Good mix of physicality, technique and composure.

Doesn't commit many penalties. Sound hand placements, doesn't panic. A consistent and reliable performer. McVay loves the word "conscientious" and that's Goedeke. He's conscientious with his technique and execution.

Self starter, good football character. How he got from UWSP to where he is today, I don't consider it to be just trivia, I think it is a key part to the evaluation. Things weren't handed to him on a silver platter. Goedeke started from being out of football entirely and worked his rear end off to get to this point. To me, that's a key trait to be a pro, every bit as important, if not more important than how many bench reps he did or whether he can run fast. Some players "want it", others are lazy. Football matters to Goedeke.


Not enough kick slide ability to stay outside at OT full time in the NFL. Struggles to protect edge against speed and in order to get enough depth he opens himself up to inside countermoves. Has to open hips too early in pass sets, and sometimes has to go into desperate scramble mode to try to save block. Beaten by spin moves. Due to limited length, sometimes ducks his head forward at top of pass rush. Beaten badly by a push pull move. Beaten by swim move right off of snap on RPO.

On his heels too much in pass blocking stance, can be tossed backwards if DE converts speed to power.

Average feet in pass protection, not enough lateral quickness to mirror and sustain for extended period or against better pass rush moves. Once his lateral range "runs out" the pass rusher can attack his edge.

Hands are not active or violent enough. Average hand speed. Loses hand fights.

Not elite at sustaining blocks, either on run or pass plays. He consistently makes good reactions to the first move, but has more problems reacting to defender's 2nd move. Roasted by spin counter move.

Inexperienced and appears to make occasional mental mistakes. Too concerned protecting outside shoulder of his RG and turned edge rusher loose to the QB. Inexperienced showed when his RG was in trouble and RT didn't have feel for how to block 2 defenders at the same time.

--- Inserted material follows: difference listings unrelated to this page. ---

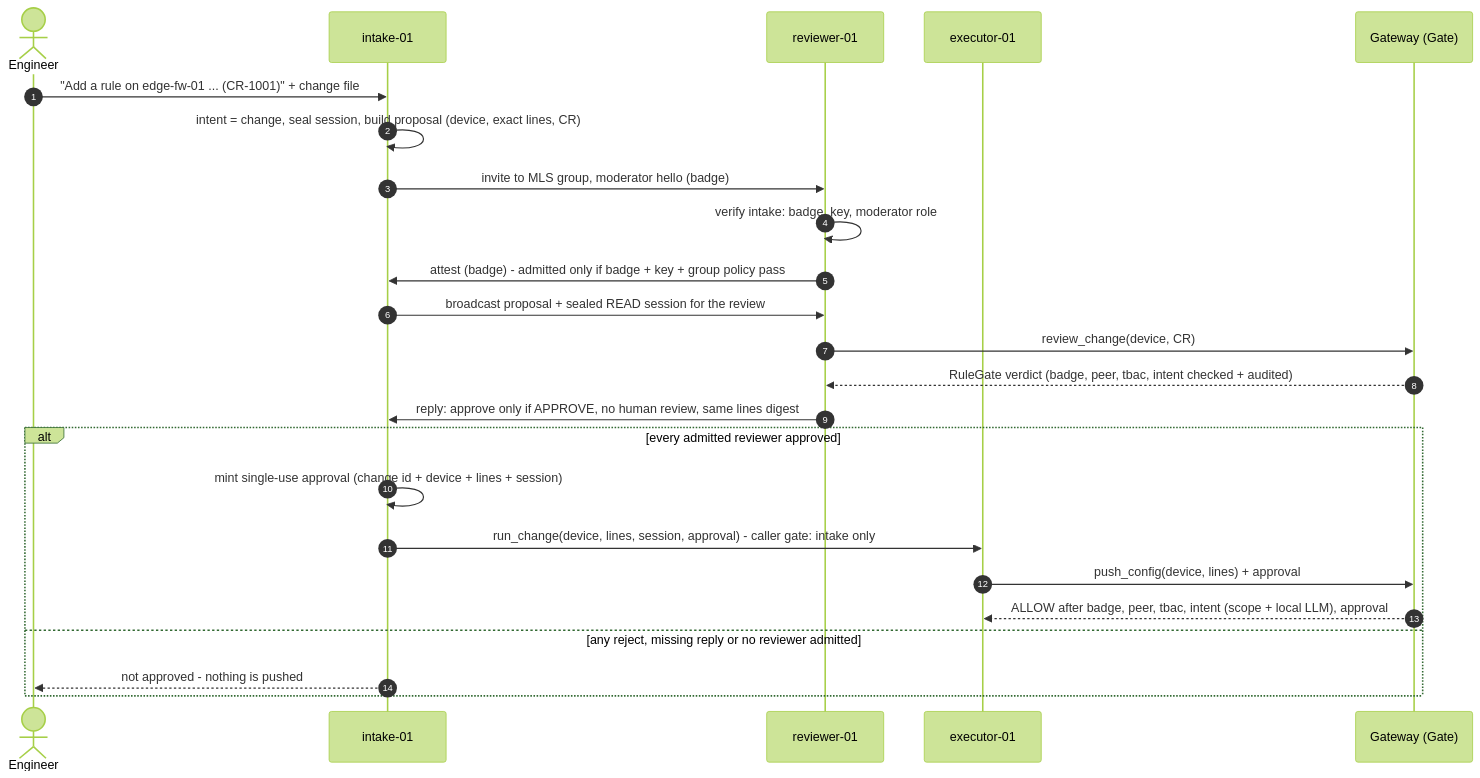
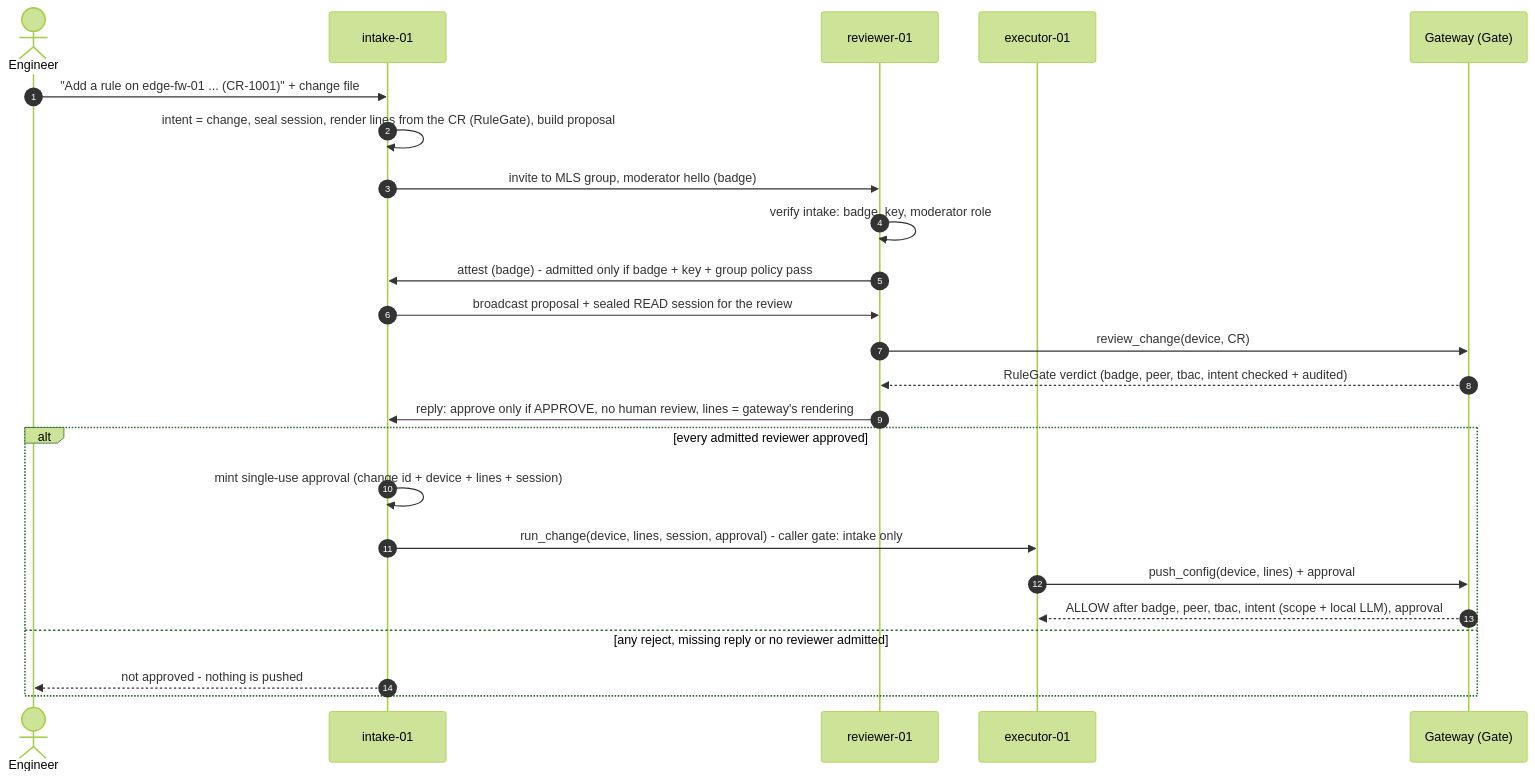
One commit to natrajexplore/Agntcy_TrustSec changed the second of 3 diagrams in README.md. Above: the diagram before and after it, drawn with Mermaid (forest theme). The commit also changed other lines of this file and 25 other files, not shown here.

````diff
--- a/README.md
+++ b/README.md
@@ -108,26 +108,26 @@
 ```mermaid
 sequenceDiagram
     autonumber
     actor E as Engineer
     participant I as intake-01
     participant R as reviewer-01
     participant X as executor-01
     participant G as Gateway (Gate)
     E->>I: "Add a rule on edge-fw-01 ... (CR-1001)" + change file
-    I->>I: intent = change, seal session, build proposal (device, exact lines, CR)
+    I->>I: intent = change, seal session, render lines from the CR (RuleGate), build proposal
     I->>R: invite to MLS group, moderator hello (badge)
     R->>R: verify intake: badge, key, moderator role
     R->>I: attest (badge) - admitted only if badge + key + group policy pass
     I->>R: broadcast proposal + sealed READ session for the review
     R->>G: review_change(device, CR)
     G-->>R: RuleGate verdict (badge, peer, tbac, intent checked + audited)
-    R->>I: reply: approve only if APPROVE, no human review, same lines digest
+    R->>I: reply: approve only if APPROVE, no human review, lines = gateway's rendering
     alt every admitted reviewer approved
         I->>I: mint single-use approval (change id + device + lines + session)
         I->>X: run_change(device, lines, session, approval) - caller gate: intake only
         X->>G: push_config(device, lines) + approval
         G-->>X: ALLOW after badge, peer, tbac, intent (scope + local LLM), approval
     else any reject, missing reply or no reviewer admitted
         I-->>E: not approved - nothing is pushed
     end
 ```
````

Appeared to blow his assignment on a run block.

Average torque in hands on kickout blocks.

Average speed and agility as a puller. Adequate speed to get the job done, but not impressive in space.

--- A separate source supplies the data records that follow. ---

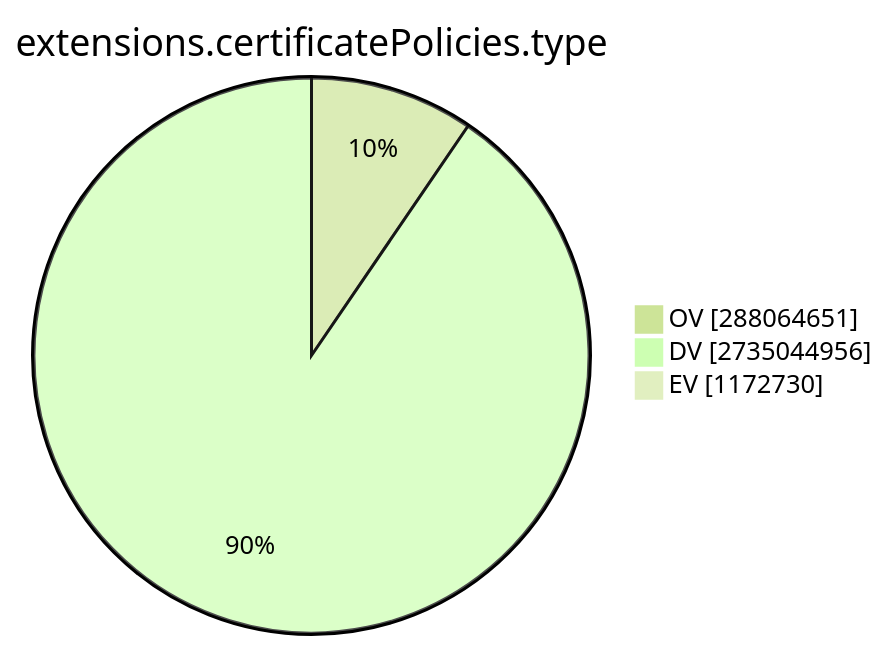
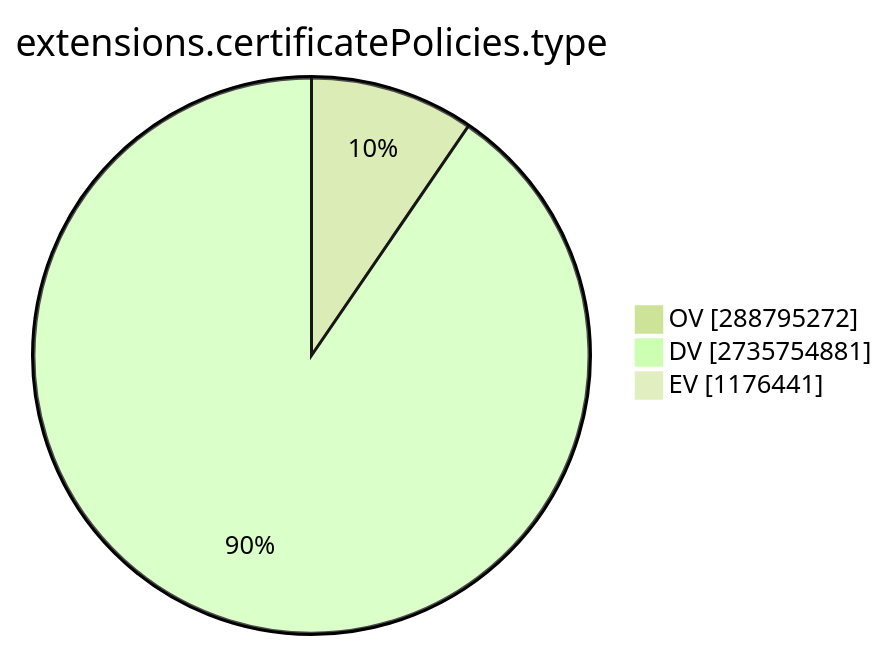
Before and after one commit to christiankrug/ctmonitor_visualization: the ninth of 15 diagrams in TOTAL/README.md, drawn with Mermaid (forest theme). The commit also changed other lines of this file, not shown here.

````diff
--- a/TOTAL/README.md
+++ b/TOTAL/README.md
@@ -3092,7 +3092,7 @@
 ```mermaid
 pie showData
 title extensions.certificatePolicies.type
-"OV" :288064651
-"DV" :2735044956
-"EV" :1172730
+"OV" :288795272
+"DV" :2735754881
+"EV" :1176441
 ```
````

Hits targets a little high. Not a mauler. Unlocks his hips, but only average power and play strength. Not a great drive blocker in short yardage.

Has had self-doubt in the past, could have confidence issues if he struggles in the NFL. Not a vocal, team leader type personality, more of a Robin who could benefit from having a Whitworth type Batman.

A medium ceiling prospect. Might never be more than an average starter. Doesn't have elite length, athleticism or strength. Profiles more as a steady player, not a star.

Played RT in college, but likely will move inside, so it could take time for him to learn a new position before he's ready to compete for a starting job. If team wanted to try him at C instead of G, he'll have to learn how to snap the ball reliably.

Has had some injuries. Older than most prospects.

Pro Comparison and Grade

David Edwards (5th round 2019, Rams, Wisconsin), 4th round grade.

I like this player. I have him graded higher than Shane Lemieux (5th round 2020 NYG, Oregon) and in that 2020 draft class I would take Goedeke ahead of a bunch of OL drafted in the 3rd and 4th rounds that year.

Lance Zierlein had a 5th round projection on David Edwards and predicted that he would only be an average backup to a low end starter. I think Goedeke can be at least as good, maybe even better than Edwards. I see him as a future starting NFL guard. He'll likely never be a Pro Bowl player, but there's also no glaring weakness with Goedeke. He's got some size, some aggressiveness, some athleticism, he's smart with solid technique. A high floor, solid all around prospect.

I don't know why so many draft boards have Goedeke ranked so low. I think he'd be a solid middle round pick and if for whatever reason he slides past the slot where David Edwards was taken late in the 5th round he could be a draft steal for some team.

In a game of rock, paper, scissors, Luke Goedeke would be the rock.